┌────────

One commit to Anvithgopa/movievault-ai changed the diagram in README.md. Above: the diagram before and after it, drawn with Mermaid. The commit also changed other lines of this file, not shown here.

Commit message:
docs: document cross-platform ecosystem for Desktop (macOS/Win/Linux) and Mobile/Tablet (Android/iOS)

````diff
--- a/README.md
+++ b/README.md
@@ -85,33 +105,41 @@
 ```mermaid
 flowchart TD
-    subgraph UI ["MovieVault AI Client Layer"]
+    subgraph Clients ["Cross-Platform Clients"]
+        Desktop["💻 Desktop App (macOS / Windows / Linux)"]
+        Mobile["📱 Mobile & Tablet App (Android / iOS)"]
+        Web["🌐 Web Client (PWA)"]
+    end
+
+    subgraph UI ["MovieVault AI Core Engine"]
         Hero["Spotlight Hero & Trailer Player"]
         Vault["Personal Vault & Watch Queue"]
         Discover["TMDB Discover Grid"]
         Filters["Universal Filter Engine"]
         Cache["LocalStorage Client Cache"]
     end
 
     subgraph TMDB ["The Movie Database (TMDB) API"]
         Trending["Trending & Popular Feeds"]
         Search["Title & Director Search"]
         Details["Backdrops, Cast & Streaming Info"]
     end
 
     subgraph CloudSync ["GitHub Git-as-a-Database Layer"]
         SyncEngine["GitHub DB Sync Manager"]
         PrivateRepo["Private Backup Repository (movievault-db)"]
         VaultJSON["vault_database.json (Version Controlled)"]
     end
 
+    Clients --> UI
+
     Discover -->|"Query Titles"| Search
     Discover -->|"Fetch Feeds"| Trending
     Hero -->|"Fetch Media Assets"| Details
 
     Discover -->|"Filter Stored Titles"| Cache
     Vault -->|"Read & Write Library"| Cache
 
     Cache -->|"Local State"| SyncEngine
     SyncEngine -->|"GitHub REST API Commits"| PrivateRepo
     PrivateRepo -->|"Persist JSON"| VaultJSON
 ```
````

└────────

EXERCISE AIM:
For this exercise, find all lines in the records containing the word "subgraph" and copy them.

EXERCISE RESULT:
-    subgraph UI ["MovieVault AI Client Layer"]
+    subgraph Clients ["Cross-Platform Clients"]
+    subgraph UI ["MovieVault AI Core Engine"]
     subgraph TMDB ["The Movie Database (TMDB) API"]
     subgraph CloudSync ["GitHub Git-as-a-Database Layer"]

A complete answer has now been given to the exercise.